Work instructions – Make an exact copy of the entries, and keep any pictures out of it.
^^^^^^^^^^^^^^^^
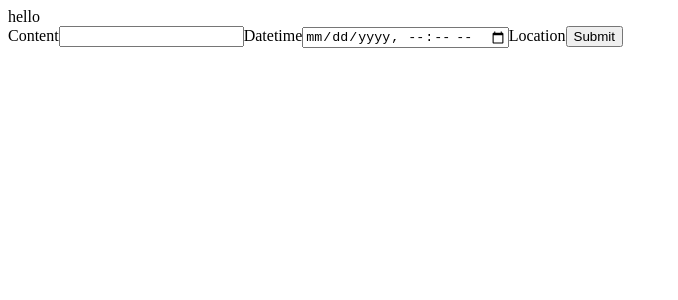
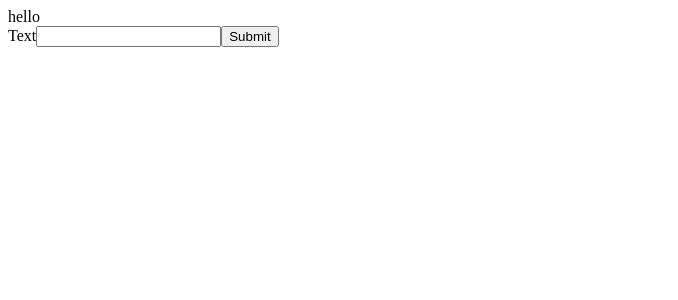
Before and after one commit to brbrss/gnote, a React app in the folder front/: page / in a window 1280 px wide. Shown: the top 300 px of the page, without its empty margins (0-678 px from the left). Built offline with nearby package versions, Linux system fonts and the light colour scheme.

Commit message:
search panel

```diff
--- a/front/src/App.js
+++ b/front/src/App.js
@@ -1,10 +1,10 @@
 import React from 'react';
-import { AddNote } from './com/AddNote';
+import { FrontPage } from './com/FrontPage';
 
 function App() {
     return (
         <div>hello
-            <AddNote></AddNote>
+            <FrontPage></FrontPage>
         </div>
     );
 }
--- /dev/null
+++ b/front/src/com/FrontPage.js
@@ -0,0 +1,10 @@
+import React, { useState } from 'react';
+import { SearchPanel } from "./SearchPanel";
+
+function FrontPage() {
+    return (
+        <SearchPanel />
+    );
+}
+
+export { FrontPage };
--- a/front/src/com/NoteCard.js
+++ b/front/src/com/NoteCard.js
@@ -13,8 +13,10 @@ function NoteCard(props) {
     const content = props.content;
     const tagList = props.tagList;
     const geoId = props.geoId;
+    const id = props.id;
     return (
         <div>
+            <span>No. {id}</span>
             {time ? <span>Time added: <time>{String(time)}</time></span> : null}
             <div>{content}</div>
             <TagRow tagList={tagList}></TagRow>
--- /dev/null
+++ b/front/src/com/SearchPanel.js
@@ -0,0 +1,58 @@
+import React, { useState } from 'react';
+import submit from '../util/submit';
+import { NoteCard } from './NoteCard';
+
+
+function SearchBar(props) {
+    const state = props.state;
+    const setState = props.setState;
+    function handleInput(e) {
+        setState({ ...state, [e.target.name]: e.target.value })
+    }
+    const mySubmit = async function (ev) {
+        const res = await submit(ev);
+        props.setRes(await res.json());
+    }
+    return (
+        <form action="/api/search/" method="POST" onSubmit={mySubmit}>
+            <label>
+                Text
+                <input type="text" name="content" onChange={handleInput} />
+            </label>
+            <button type="submit" >Submit</button>
+        </form>
+    );
+}
+
+function NoteList(props) {
+    console.log(props.noteList);
+    function F_(props) {
+        return <NoteCard
+            content={props.note.content}
+            time={props.note.time}
+            tagList={props.note.tagList}
+            geoId={props.note.geoId}
+            id={props.note.id}
+        />
+    }
+    return (
+        <div>
+            {props.noteList.map(
+                (item, i) => <F_ note={item} key={item.id} />)}
+        </div>
+    );
+}
+
+function SearchPanel(props) {
+    const [searchParam, setSearchParam] = useState('');
+    const [noteList, setNoteList] = useState([]);
+
+    return (
+        <div>
+            <SearchBar state={searchParam} setState={setSearchParam} setRes={setNoteList} />
+            <NoteList noteList={noteList} />
+        </div>
+    );
+}
+
+export { SearchPanel };
--- /dev/null
+++ b/front/src/util/submit.js
@@ -0,0 +1,14 @@
+export default async function submit(ev) {
+    ev.preventDefault();
+    let formData = new FormData(ev.target);
+    let object = {};
+    formData.forEach((value, key) => object[key] = value);
+    let json = JSON.stringify(object);
+    return await fetch(ev.target.action, {
+        method: ev.target.method,
+        headers: {
+            'Content-Type': 'application/json'
+        },
+        body: json
+    });
+}
```
Also changed, not shown: 1 other file (tests, documents, lock files or other folders).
^^^^^^^^^^^^^^^^
Exercise response –
Before and after one commit to brbrss/gnote, a React app in the folder front/: page / in a window 1280 px wide. Shown: the top 300 px of the page, without its empty margins (0-678 px from the left). Built offline with nearby package versions, Linux system fonts and the light colour scheme.

Commit message:
search panel

```diff
--- a/front/src/App.js
+++ b/front/src/App.js
@@ -1,10 +1,10 @@
 import React from 'react';
-import { AddNote } from './com/AddNote';
+import { FrontPage } from './com/FrontPage';
 
 function App() {
     return (
         <div>hello
-            <AddNote></AddNote>
+            <FrontPage></FrontPage>
         </div>
     );
 }
--- /dev/null
+++ b/front/src/com/FrontPage.js
@@ -0,0 +1,10 @@
+import React, { useState } from 'react';
+import { SearchPanel } from "./SearchPanel";
+
+function FrontPage() {
+    return (
+        <SearchPanel />
+    );
+}
+
+export { FrontPage };
--- a/front/src/com/NoteCard.js
+++ b/front/src/com/NoteCard.js
@@ -13,8 +13,10 @@ function NoteCard(props) {
     const content = props.content;
     const tagList = props.tagList;
     const geoId = props.geoId;
+    const id = props.id;
     return (
         <div>
+            <span>No. {id}</span>
             {time ? <span>Time added: <time>{String(time)}</time></span> : null}
             <div>{content}</div>
             <TagRow tagList={tagList}></TagRow>
--- /dev/null
+++ b/front/src/com/SearchPanel.js
@@ -0,0 +1,58 @@
+import React, { useState } from 'react';
+import submit from '../util/submit';
+import { NoteCard } from './NoteCard';
+
+
+function SearchBar(props) {
+    const state = props.state;
+    const setState = props.setState;
+    function handleInput(e) {
+        setState({ ...state, [e.target.name]: e.target.value })
+    }
+    const mySubmit = async function (ev) {
+        const res = await submit(ev);
+        props.setRes(await res.json());
+    }
+    return (
+        <form action="/api/search/" method="POST" onSubmit={mySubmit}>
+            <label>
+                Text
+                <input type="text" name="content" onChange={handleInput} />
+            </label>
+            <button type="submit" >Submit</button>
+        </form>
+    );
+}
+
+function NoteList(props) {
+    console.log(props.noteList);
+    function F_(props) {
+        return <NoteCard
+            content={props.note.content}
+            time={props.note.time}
+            tagList={props.note.tagList}
+            geoId={props.note.geoId}
+            id={props.note.id}
+        />
+    }
+    return (
+        <div>
+            {props.noteList.map(
+                (item, i) => <F_ note={item} key={item.id} />)}
+        </div>
+    );
+}
+
+function SearchPanel(props) {
+    const [searchParam, setSearchParam] = useState('');
+    const [noteList, setNoteList] = useState([]);
+
+    return (
+        <div>
+            <SearchBar state={searchParam} setState={setSearchParam} setRes={setNoteList} />
+            <NoteList noteList={noteList} />
+        </div>
+    );
+}
+
+export { SearchPanel };
--- /dev/null
+++ b/front/src/util/submit.js
@@ -0,0 +1,14 @@
+export default async function submit(ev) {
+    ev.preventDefault();
+    let formData = new FormData(ev.target);
+    let object = {};
+    formData.forEach((value, key) => object[key] = value);
+    let json = JSON.stringify(object);
+    return await fetch(ev.target.action, {
+        method: ev.target.method,
+        headers: {
+            'Content-Type': 'application/json'
+        },
+        body: json
+    });
+}
```
Also changed, not shown: 1 other file (tests, documents, lock files or other folders).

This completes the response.